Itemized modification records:
□ □ □ □ □ □ □

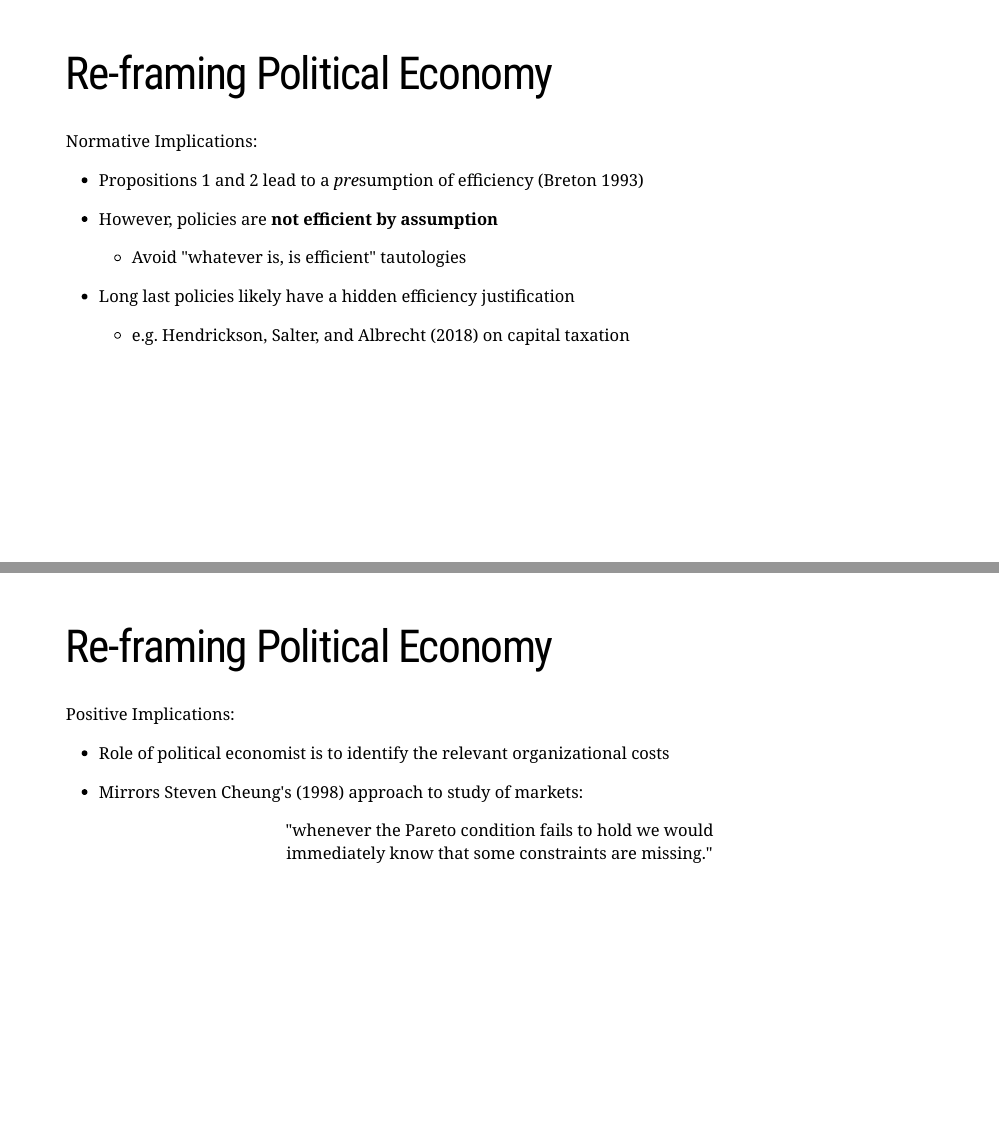
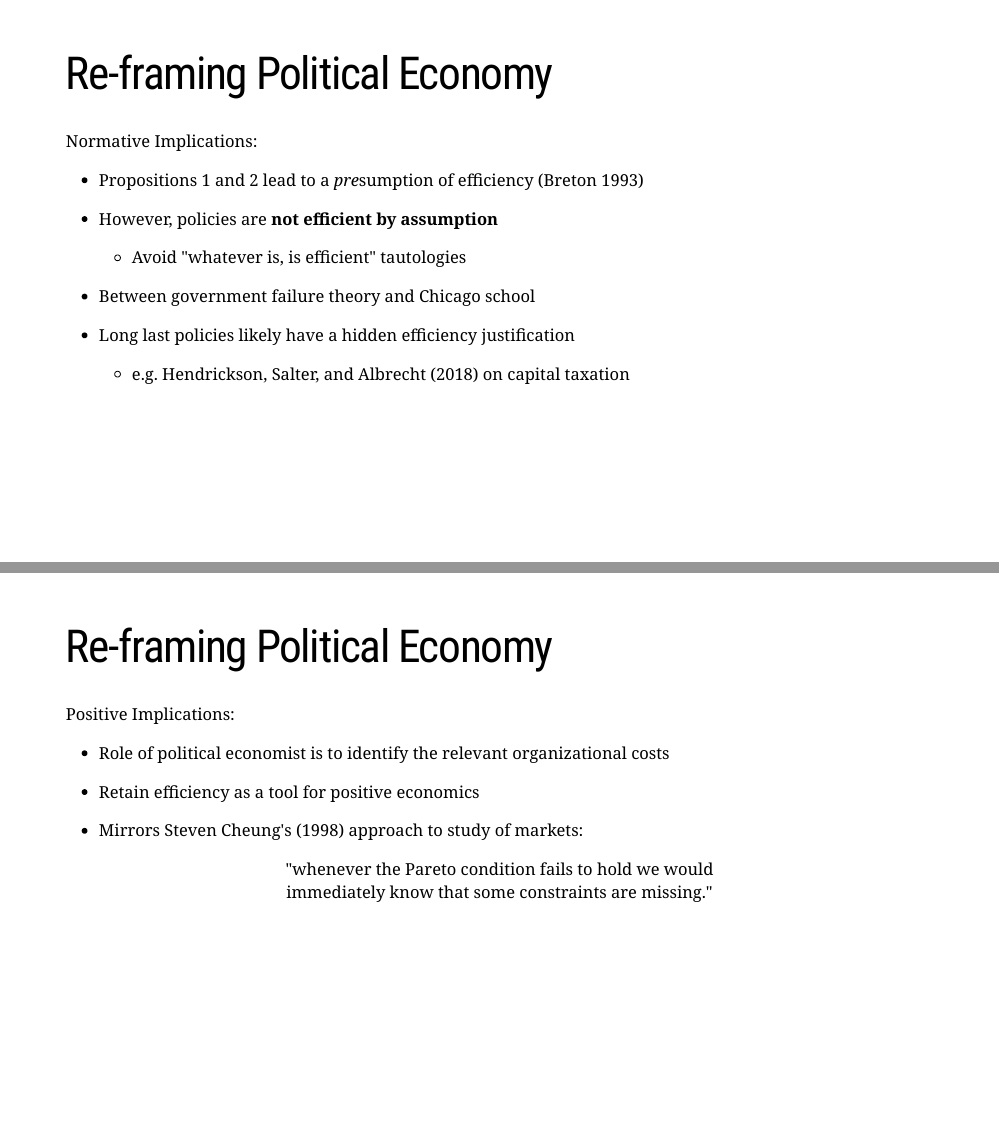
Before and after one commit to briancalbrecht/briancalbrecht.github.io, an R Markdown document (docs/slides/clemson2019.Rmd): pages 35 and 36 of 40, joined at a grey line. Rendered offline with R 4.5, knitr and Pandoc, with nearby package versions; the slides are laid out offline by our stand-in for remark.js, each with all of its steps uncovered, in fonts that may differ from those the slides ask for, and without slide numbers, shadows or browser add-ons; a font, style sheet, LaTeX package, included part or bibliography that could not be used is replaced or left out.

Commit message:
minor edits

```diff
--- a/docs/slides/clemson2019.Rmd
+++ b/docs/slides/clemson2019.Rmd
@@ -538,6 +538,8 @@ Normative Implications:
 - However, policies are **not efficient by assumption**
   - Avoid "whatever is, is efficient" tautologies
 
+- Between government failure theory and Chicago school
+
 - Long last policies likely have a hidden efficiency justification
   - e.g. Hendrickson, Salter, and Albrecht (2018) on capital taxation
 
@@ -548,6 +550,8 @@ Re-framing Political Economy
 Positive Implications:
 
 - Role of political economist is to identify the relevant organizational costs
+
+- Retain efficiency as a tool for positive economics
 
 - Mirrors Steven Cheung's (1998) approach to study of markets:
 
```
Also changed, not shown: 1 other file.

□ □ □ □ □ □ □

Return all lines from the data that include the string "slides".

> **Response below**:
Before and after one commit to briancalbrecht/briancalbrecht.github.io, an R Markdown document (docs/slides/clemson2019.Rmd): pages 35 and 36 of 40, joined at a grey line. Rendered offline with R 4.5, knitr and Pandoc, with nearby package versions; the slides are laid out offline by our stand-in for remark.js, each with all of its steps uncovered, in fonts that may differ from those the slides ask for, and without slide numbers, shadows or browser add-ons; a font, style sheet, LaTeX package, included part or bibliography that could not be used is replaced or left out.
--- a/docs/slides/clemson2019.Rmd
+++ b/docs/slides/clemson2019.Rmd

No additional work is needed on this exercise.